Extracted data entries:

####

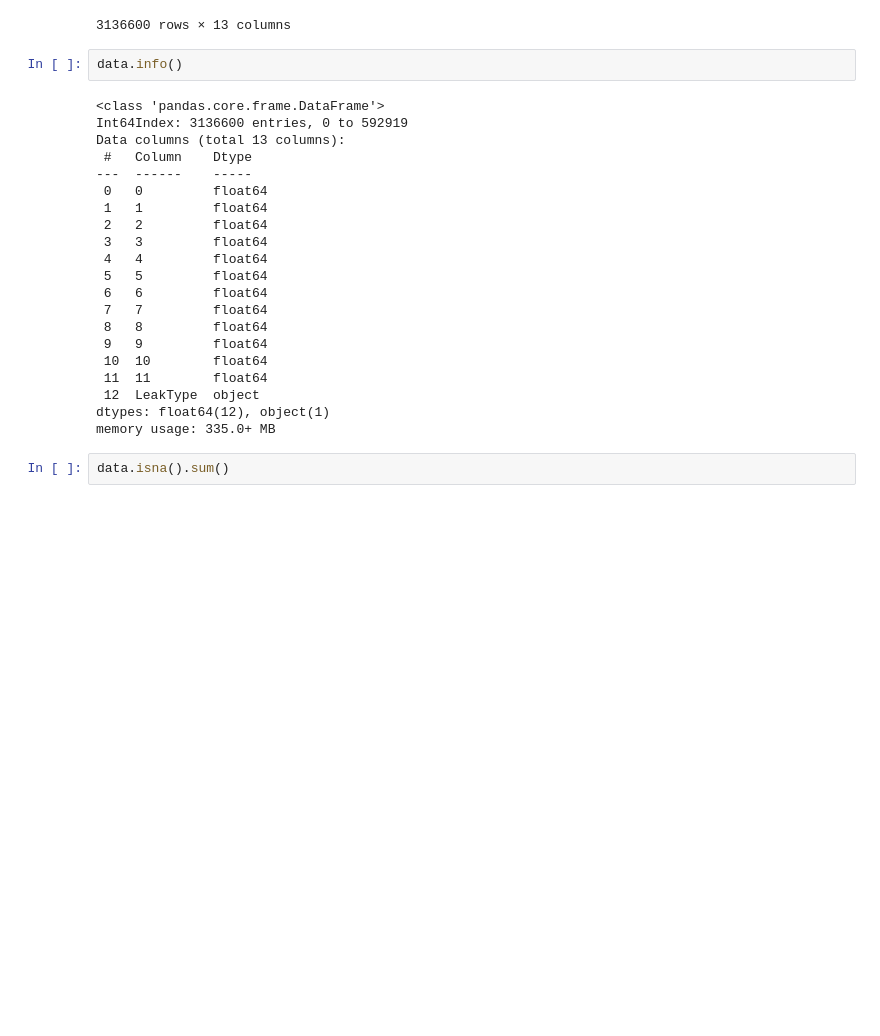
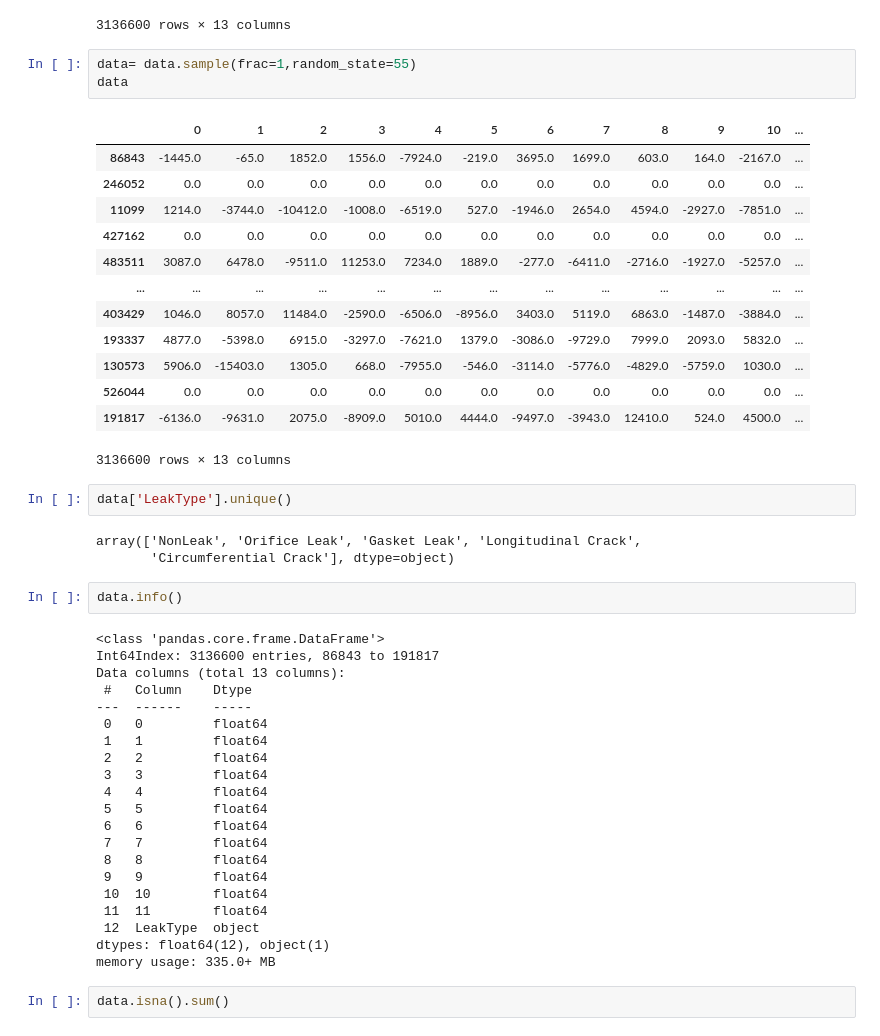
Before and after one commit to TheSolom/Water-AI-Models, a Jupyter notebook: 2.2 Water leaks Detection/Hydrophone/Looped/hydrophone-looped.ipynb, the cells around one changed output. Saved outputs shown, nothing was run; the diff lists cells and outputs as text; blank space fills up the shorter version.

```diff
--- a/2.2 Water leaks Detection/Hydrophone/Looped/hydrophone-looped.ipynb
+++ b/2.2 Water leaks Detection/Hydrophone/Looped/hydrophone-looped.ipynb
@@ -248,11 +248,33 @@ data
 | 592918 | 0.0 | NaN | NaN | NaN | NaN | NaN | NaN | NaN | NaN | NaN | 0.0 | ... |
 | 592919 | 769.0 | NaN | NaN | NaN | NaN | NaN | NaN | NaN | NaN | NaN | -1757.0 | ... |
 3136600 rows × 13 columns
+# %%
+data= data.sample(frac=1,random_state=55)
+data
+# %% [output]
+|  | 0 | 1 | 2 | 3 | 4 | 5 | 6 | 7 | 8 | 9 | 10 | ... |
+| 86843 | -1445.0 | -65.0 | 1852.0 | 1556.0 | -7924.0 | -219.0 | 3695.0 | 1699.0 | 603.0 | 164.0 | -2167.0 | ... |
+| 246052 | 0.0 | 0.0 | 0.0 | 0.0 | 0.0 | 0.0 | 0.0 | 0.0 | 0.0 | 0.0 | 0.0 | ... |
+| 11099 | 1214.0 | -3744.0 | -10412.0 | -1008.0 | -6519.0 | 527.0 | -1946.0 | 2654.0 | 4594.0 | -2927.0 | -7851.0 | ... |
+| 427162 | 0.0 | 0.0 | 0.0 | 0.0 | 0.0 | 0.0 | 0.0 | 0.0 | 0.0 | 0.0 | 0.0 | ... |
+| 483511 | 3087.0 | 6478.0 | -9511.0 | 11253.0 | 7234.0 | 1889.0 | -277.0 | -6411.0 | -2716.0 | -1927.0 | -5257.0 | ... |
+| ... | ... | ... | ... | ... | ... | ... | ... | ... | ... | ... | ... | ... |
+| 403429 | 1046.0 | 8057.0 | 11484.0 | -2590.0 | -6506.0 | -8956.0 | 3403.0 | 5119.0 | 6863.0 | -1487.0 | -3884.0 | ... |
+| 193337 | 4877.0 | -5398.0 | 6915.0 | -3297.0 | -7621.0 | 1379.0 | -3086.0 | -9729.0 | 7999.0 | 2093.0 | 5832.0 | ... |
+| 130573 | 5906.0 | -15403.0 | 1305.0 | 668.0 | -7955.0 | -546.0 | -3114.0 | -5776.0 | -4829.0 | -5759.0 | 1030.0 | ... |
+| 526044 | 0.0 | 0.0 | 0.0 | 0.0 | 0.0 | 0.0 | 0.0 | 0.0 | 0.0 | 0.0 | 0.0 | ... |
+| 191817 | -6136.0 | -9631.0 | 2075.0 | -8909.0 | 5010.0 | 4444.0 | -9497.0 | -3943.0 | 12410.0 | 524.0 | 4500.0 | ... |
+3136600 rows × 13 columns
+# %%
+data['LeakType'].unique()
+# %% [output]
+array(['NonLeak', 'Orifice Leak', 'Gasket Leak', 'Longitudinal Crack',
+       'Circumferential Crack'], dtype=object)
 # %%
 data.info()
 # %% [output]
 <class 'pandas.core.frame.DataFrame'>
-Int64Index: 3136600 entries, 0 to 592919
+Int64Index: 3136600 entries, 86843 to 191817
 Data columns (total 13 columns):
  #   Column    Dtype
 ---  ------    -----
```
Also changed, not shown: parts of 6 cells of this notebook, 5 other files.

####

- WHAT YOU ARE ASKED TO DO -
Only lines of the data holding the word "output" go in the answer. Please copy each of them.

- RESULT OF THIS TASK -
Before and after one commit to TheSolom/Water-AI-Models, a Jupyter notebook: 2.2 Water leaks Detection/Hydrophone/Looped/hydrophone-looped.ipynb, the cells around one changed output. Saved outputs shown, nothing was run; the diff lists cells and outputs as text; blank space fills up the shorter version.
+# %% [output]
+# %% [output]
 # %% [output]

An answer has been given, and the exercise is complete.